***** Input

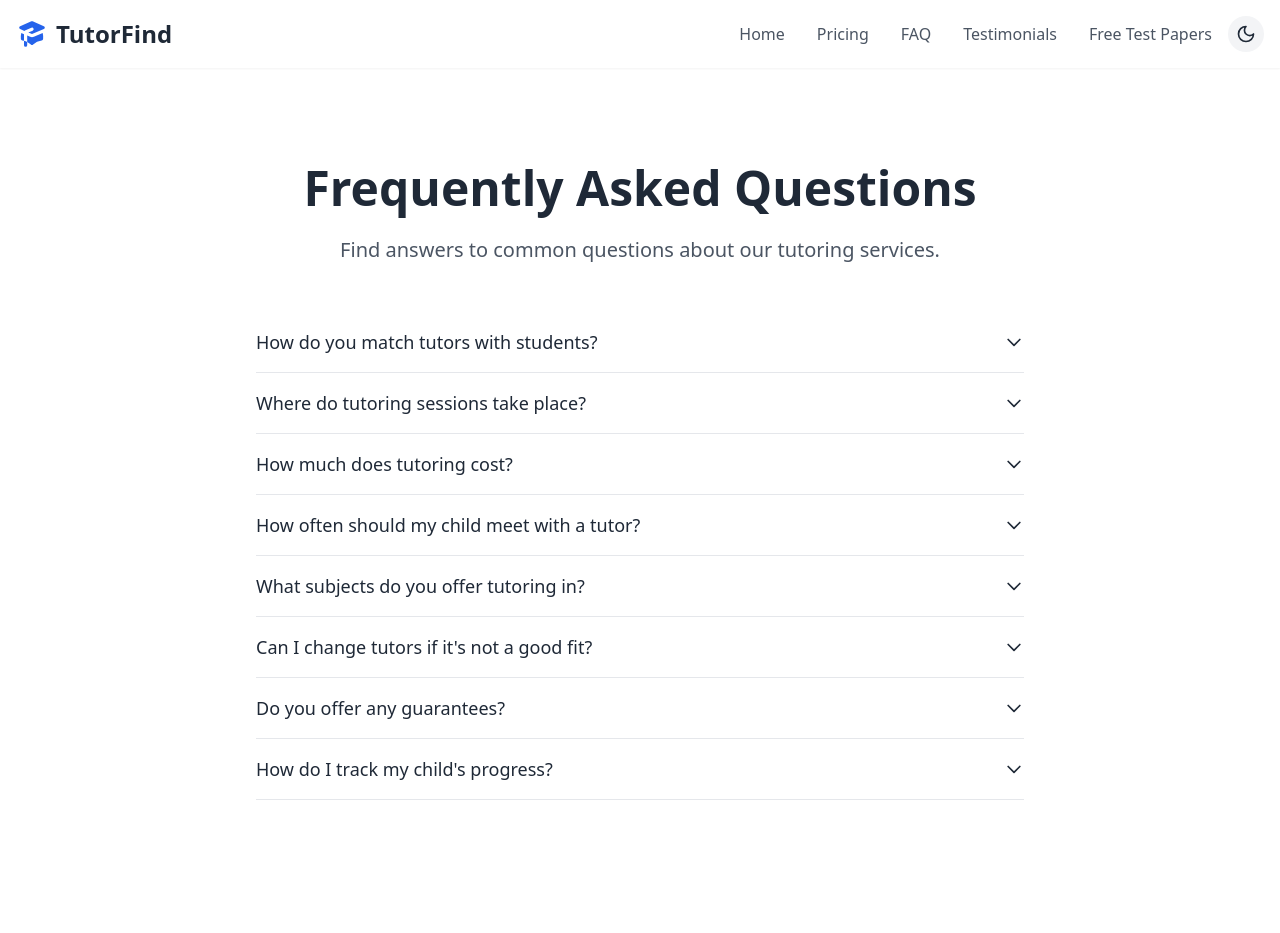
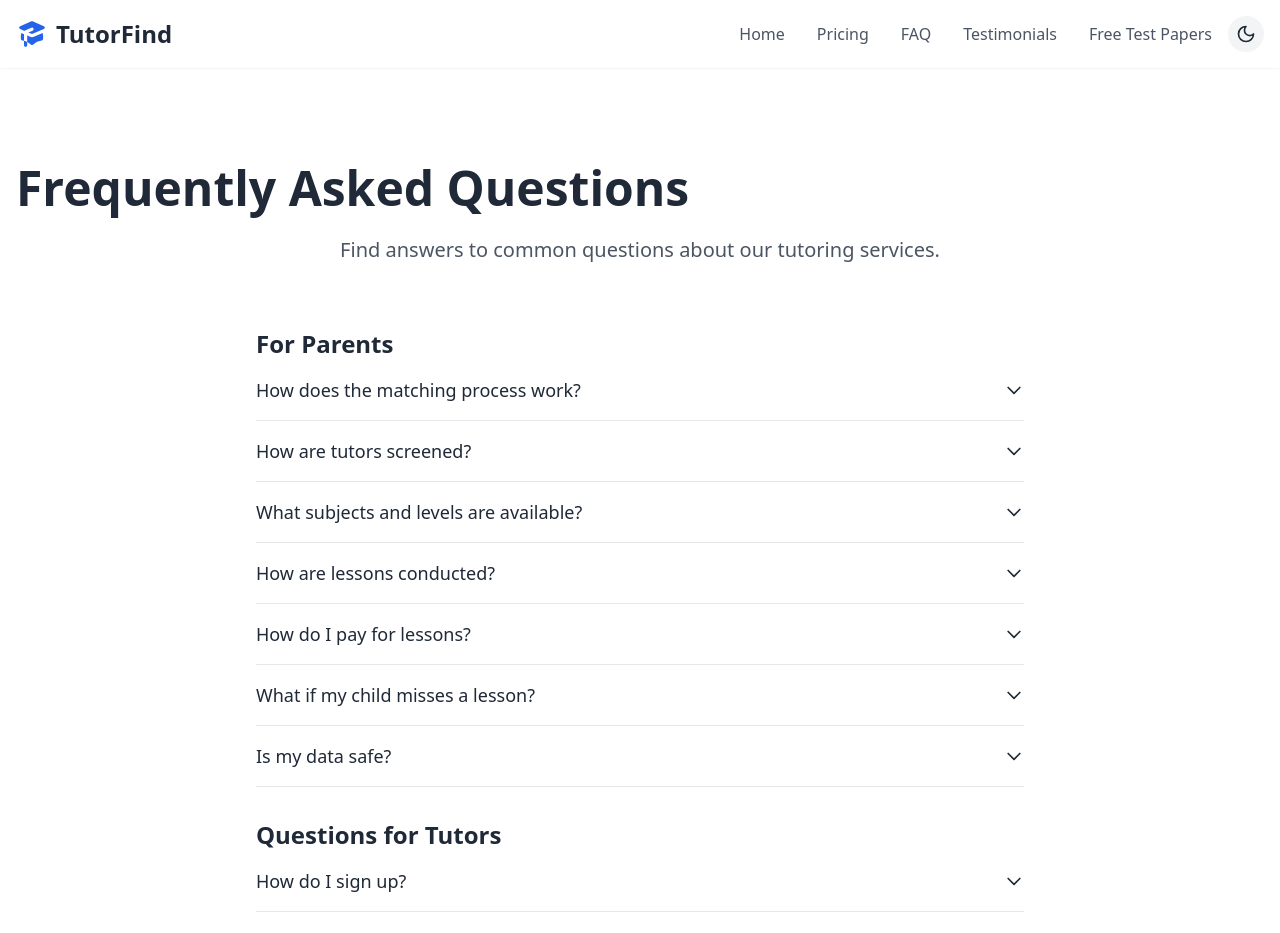
Before and after one commit to yixiantan05/Tutor-Search-Website-with-Clean-Aesthetic, a React app: page /faq in a window 1280 px wide. Shown: the top 933 px of the page. Before the commit the page ends 912 px from the top, so only its background shows below. Built offline with nearby package versions, Linux system fonts and the light colour scheme; the HTML template or start-up script is replaced by a standard one.

Commit message:
FAQ.tsx 2.0

```diff
--- a/src/pages/FAQ.tsx
+++ b/src/pages/FAQ.tsx
@@ -1,56 +1,88 @@
-import React, { useState } from 'react';
+import React from 'react';
+
 const FAQ = () => {
   const faqs = [{
-    question: 'How do you match tutors with students?',
-    answer: "We match tutors based on the student's academic needs, learning style, personality, and schedule. We carefully screen all our tutors to ensure they have the necessary qualifications and experience to provide effective instruction."
+    category: "For Parents",
+    items: [{
+      question: 'How does the matching process work?',
+      answer: "We pair you with a tutor based on your requirements. You’ll receive profiles to choose from, and lessons can start as soon as you confirm."
     }, {
-    question: 'Where do tutoring sessions take place?',
-    answer: 'We offer both online tutoring through our secure platform and in-person tutoring options depending on your location and preference. Our online platform includes video conferencing, shared whiteboard, and document sharing capabilities.'
+      question: 'How are tutors screened?',
+      answer: 'Every tutor undergoes qualification checks and identity verification (optionally via Singpass).'
     }, {
-    question: 'How much does tutoring cost?',
-    answer: 'Our tutoring rates vary based on the subject, level of instruction, and tutor experience. We offer different packages to accommodate various budgets. Please visit our Pricing page for detailed information on our current rates.'
+      question: 'What subjects and levels are available?',
+      answer: 'We cover most subjects from Primary to JC.'
     }, {
-    question: 'How often should my child meet with a tutor?',
-    answer: "The frequency of sessions depends on your child's needs and goals. Some students benefit from weekly sessions, while others may need more intensive support with 2-3 sessions per week. Your tutor will recommend an optimal schedule after the initial assessment."
+      question: 'How are lessons conducted?',
+      answer: 'Either online or in-person, depending on your choice and the tutor’s availability.'
     }, {
-    question: 'What subjects do you offer tutoring in?',
-    answer: 'We offer tutoring in a wide range of subjects including Mathematics, Science, English, History, Foreign Languages, Test Preparation, and more. Our tutors specialize in various grade levels from elementary school through college.'
+      question: 'How do I pay for lessons?',
+      answer: 'Payments can be made via PayNow, bank transfer, or credit card in the website.'
     }, {
-    question: "Can I change tutors if it's not a good fit?",
-    answer: "Absolutely! We want your child to have the best possible experience. If you feel the current tutor isn't the right match, we'll work with you to find a more suitable tutor at no additional cost."
+      question: 'What if my child misses a lesson?',
+      answer: 'Notify your tutor early and a make-up classes can be arranged.'
     }, {
-    question: 'Do you offer any guarantees?',
-    answer: "We're confident in our tutors' abilities to help your child improve academically. We offer a satisfaction guarantee for the first session – if you're not satisfied, the session is free and we'll work to find a better match."
+      question: 'Is my data safe?',
+      answer: 'Yes. We are PDPA-compliant and store data securely.'
+    }]
   }, {
-    question: "How do I track my child's progress?",
-    answer: "Depending on your chosen plan, you'll receive regular progress reports. These reports outline areas of improvement, ongoing challenges, and recommendations for continued growth. You can also schedule check-in meetings with tutors."
+    category: "Questions for Tutors",
+    items: [{
+      question: 'How do I sign up?',
+      answer: 'Fill in our online form, upload documents, and complete verification.'
+    }, {
+      question: 'How will I get students?',
+      answer: 'Our algorithm recommends you to parents looking for your expertise.'
+    }, {
+      question: 'What are the fees?',
+      answer: 'We only take a commission for the first month’s lessons with each new student.'
+    }, {
+      question: 'Can I set my own rates?',
+      answer: 'Yes, and you can update them anytime.'
+    }, {
+      question: 'What if a student cancels a lesson?',
+      answer: 'We recommend a 24-hour notice policy, but you can set your own rules.'
+    }, {
+      question: 'How do I get paid?',
+      answer: 'Payments are transferred via PayNow or bank transfer after lessons are completed.'
+    }, {
+      question: 'Can I teach online only?',
+      answer: 'Yes. Many tutors choose to teach only online.'
+    }]
   }];
-  const [openIndex, setOpenIndex] = useState<number | null>(null);
-  const toggleFAQ = (index: number) => {
-    setOpenIndex(openIndex === index ? null : index);
-  };
-  return <main className="w-full bg-white">
+
+  return (
+    <main className="w-full bg-white dark:bg-gray-900">
       <section className="py-16 md:py-24 container mx-auto px-4">
-        <h1 className="text-4xl md:text-5xl font-bold text-center text-gray-800 mb-6">
+        <h1 className="text-4xl md:text-5xl font-bold text-centere text-gray-800 dark:text-white mb-6">
           Frequently Asked Questions
         </h1>
-        <p className="text-xl text-gray-600 text-center max-w-2xl mx-auto mb-16">
+        <p className="text-xl text-gray-600 dark:text-gray-300 text-center max-w-2xl mx-auto mb-16">
           Find answers to common questions about our tutoring services.
         </p>
         <div className="max-w-3xl mx-auto">
-          {faqs.map((faq, index) => <div key={index} className="mb-4 border-b border-gray-200 pb-4">
-              <button className="flex justify-between items-center w-full text-left font-medium text-gray-800 hover:text-blue-600 focus:outline-none transition-colors" onClick={() => toggleFAQ(index)}>
+          {faqs.map((faqGroup, groupIndex) => (
+            <div key={groupIndex} className="mb-8">
+              <h2 className="text-2xl font-bold text-gray-800 dark:text-white mb-4">
+                {faqGroup.category}
+              </h2>
+              {faqGroup.items.map((faq, index) => (
+                <details key={index} className="mb-4 border-b border-gray-200 dark:border-gray-700 pb-4">
+                  <summary className="flex justify-between items-center w-full text-left font-medium text-gray-800 dark:text-white hover:text-blue-600 dark:hover:text-blue-400 focus:outline-none transition-colors cursor-pointer">
                     <span className="text-lg">{faq.question}</span>
-                <svg className={`w-5 h-5 transition-transform ${openIndex === index ? 'transform rotate-180' : ''}`} fill="none" stroke="currentColor" viewBox="0 0 24 24" xmlns="http://www.w3.org/2000/svg">
+                    <svg className="w-5 h-5 details-toggle-icon" fill="none" stroke="currentColor" viewBox="0 0 24 24" xmlns="http://www.w3.org/2000/svg">
                       <path strokeLinecap="round" strokeLinejoin="round" strokeWidth="2" d="M19 9l-7 7-7-7"></path>
                     </svg>
-              </button>
-              <div className={`mt-2 text-gray-600 ${openIndex === index ? 'block' : 'hidden'}`}>
-                {faq.answer}
+                  </summary>
+                  <div className="mt-2 text-gray-600 dark:text-gray-300">{faq.answer}</div>
+                </details>
+              ))}
             </div>
-            </div>)}
+          ))}
         </div>
       </section>
-    </main>;
+    </main>
+  );
 };
+
 export default FAQ;
```
Lines whose indentation alone changed are shown as unchanged.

**********

Work to be completed | With the images removed, reproduce all the material above word for word.

Exercise output |
Before and after one commit to yixiantan05/Tutor-Search-Website-with-Clean-Aesthetic, a React app: page /faq in a window 1280 px wide. Shown: the top 933 px of the page. Before the commit the page ends 912 px from the top, so only its background shows below. Built offline with nearby package versions, Linux system fonts and the light colour scheme; the HTML template or start-up script is replaced by a standard one.

Commit message:
FAQ.tsx 2.0

```diff
--- a/src/pages/FAQ.tsx
+++ b/src/pages/FAQ.tsx
@@ -1,56 +1,88 @@
-import React, { useState } from 'react';
+import React from 'react';
+
 const FAQ = () => {
   const faqs = [{
-    question: 'How do you match tutors with students?',
-    answer: "We match tutors based on the student's academic needs, learning style, personality, and schedule. We carefully screen all our tutors to ensure they have the necessary qualifications and experience to provide effective instruction."
+    category: "For Parents",
+    items: [{
+      question: 'How does the matching process work?',
+      answer: "We pair you with a tutor based on your requirements. You’ll receive profiles to choose from, and lessons can start as soon as you confirm."
     }, {
-    question: 'Where do tutoring sessions take place?',
-    answer: 'We offer both online tutoring through our secure platform and in-person tutoring options depending on your location and preference. Our online platform includes video conferencing, shared whiteboard, and document sharing capabilities.'
+      question: 'How are tutors screened?',
+      answer: 'Every tutor undergoes qualification checks and identity verification (optionally via Singpass).'
     }, {
-    question: 'How much does tutoring cost?',
-    answer: 'Our tutoring rates vary based on the subject, level of instruction, and tutor experience. We offer different packages to accommodate various budgets. Please visit our Pricing page for detailed information on our current rates.'
+      question: 'What subjects and levels are available?',
+      answer: 'We cover most subjects from Primary to JC.'
     }, {
-    question: 'How often should my child meet with a tutor?',
-    answer: "The frequency of sessions depends on your child's needs and goals. Some students benefit from weekly sessions, while others may need more intensive support with 2-3 sessions per week. Your tutor will recommend an optimal schedule after the initial assessment."
+      question: 'How are lessons conducted?',
+      answer: 'Either online or in-person, depending on your choice and the tutor’s availability.'
     }, {
-    question: 'What subjects do you offer tutoring in?',
-    answer: 'We offer tutoring in a wide range of subjects including Mathematics, Science, English, History, Foreign Languages, Test Preparation, and more. Our tutors specialize in various grade levels from elementary school through college.'
+      question: 'How do I pay for lessons?',
+      answer: 'Payments can be made via PayNow, bank transfer, or credit card in the website.'
     }, {
-    question: "Can I change tutors if it's not a good fit?",
-    answer: "Absolutely! We want your child to have the best possible experience. If you feel the current tutor isn't the right match, we'll work with you to find a more suitable tutor at no additional cost."
+      question: 'What if my child misses a lesson?',
+      answer: 'Notify your tutor early and a make-up classes can be arranged.'
     }, {
-    question: 'Do you offer any guarantees?',
-    answer: "We're confident in our tutors' abilities to help your child improve academically. We offer a satisfaction guarantee for the first session – if you're not satisfied, the session is free and we'll work to find a better match."
+      question: 'Is my data safe?',
+      answer: 'Yes. We are PDPA-compliant and store data securely.'
+    }]
   }, {
-    question: "How do I track my child's progress?",
-    answer: "Depending on your chosen plan, you'll receive regular progress reports. These reports outline areas of improvement, ongoing challenges, and recommendations for continued growth. You can also schedule check-in meetings with tutors."
+    category: "Questions for Tutors",
+    items: [{
+      question: 'How do I sign up?',
+      answer: 'Fill in our online form, upload documents, and complete verification.'
+    }, {
+      question: 'How will I get students?',
+      answer: 'Our algorithm recommends you to parents looking for your expertise.'
+    }, {
+      question: 'What are the fees?',
+      answer: 'We only take a commission for the first month’s lessons with each new student.'
+    }, {
+      question: 'Can I set my own rates?',
+      answer: 'Yes, and you can update them anytime.'
+    }, {
+      question: 'What if a student cancels a lesson?',
+      answer: 'We recommend a 24-hour notice policy, but you can set your own rules.'
+    }, {
+      question: 'How do I get paid?',
+      answer: 'Payments are transferred via PayNow or bank transfer after lessons are completed.'
+    }, {
+      question: 'Can I teach online only?',
+      answer: 'Yes. Many tutors choose to teach only online.'
+    }]
   }];
-  const [openIndex, setOpenIndex] = useState<number | null>(null);
-  const toggleFAQ = (index: number) => {
-    setOpenIndex(openIndex === index ? null : index);
-  };
-  return <main className="w-full bg-white">
+
+  return (
+    <main className="w-full bg-white dark:bg-gray-900">
       <section className="py-16 md:py-24 container mx-auto px-4">
-        <h1 className="text-4xl md:text-5xl font-bold text-center text-gray-800 mb-6">
+        <h1 className="text-4xl md:text-5xl font-bold text-centere text-gray-800 dark:text-white mb-6">
           Frequently Asked Questions
         </h1>
-        <p className="text-xl text-gray-600 text-center max-w-2xl mx-auto mb-16">
+        <p className="text-xl text-gray-600 dark:text-gray-300 text-center max-w-2xl mx-auto mb-16">
           Find answers to common questions about our tutoring services.
         </p>
         <div className="max-w-3xl mx-auto">
-          {faqs.map((faq, index) => <div key={index} className="mb-4 border-b border-gray-200 pb-4">
-              <button className="flex justify-between items-center w-full text-left font-medium text-gray-800 hover:text-blue-600 focus:outline-none transition-colors" onClick={() => toggleFAQ(index)}>
+          {faqs.map((faqGroup, groupIndex) => (
+            <div key={groupIndex} className="mb-8">
+              <h2 className="text-2xl font-bold text-gray-800 dark:text-white mb-4">
+                {faqGroup.category}
+              </h2>
+              {faqGroup.items.map((faq, index) => (
+                <details key={index} className="mb-4 border-b border-gray-200 dark:border-gray-700 pb-4">
+                  <summary className="flex justify-between items-center w-full text-left font-medium text-gray-800 dark:text-white hover:text-blue-600 dark:hover:text-blue-400 focus:outline-none transition-colors cursor-pointer">
                     <span className="text-lg">{faq.question}</span>
-                <svg className={`w-5 h-5 transition-transform ${openIndex === index ? 'transform rotate-180' : ''}`} fill="none" stroke="currentColor" viewBox="0 0 24 24" xmlns="http://www.w3.org/2000/svg">
+                    <svg className="w-5 h-5 details-toggle-icon" fill="none" stroke="currentColor" viewBox="0 0 24 24" xmlns="http://www.w3.org/2000/svg">
                       <path strokeLinecap="round" strokeLinejoin="round" strokeWidth="2" d="M19 9l-7 7-7-7"></path>
                     </svg>
-              </button>
-              <div className={`mt-2 text-gray-600 ${openIndex === index ? 'block' : 'hidden'}`}>
-                {faq.answer}
+                  </summary>
+                  <div className="mt-2 text-gray-600 dark:text-gray-300">{faq.answer}</div>
+                </details>
+              ))}
             </div>
-            </div>)}
+          ))}
         </div>
       </section>
-    </main>;
+    </main>
+  );
 };
+
 export default FAQ;
```
Lines whose indentation alone changed are shown as unchanged.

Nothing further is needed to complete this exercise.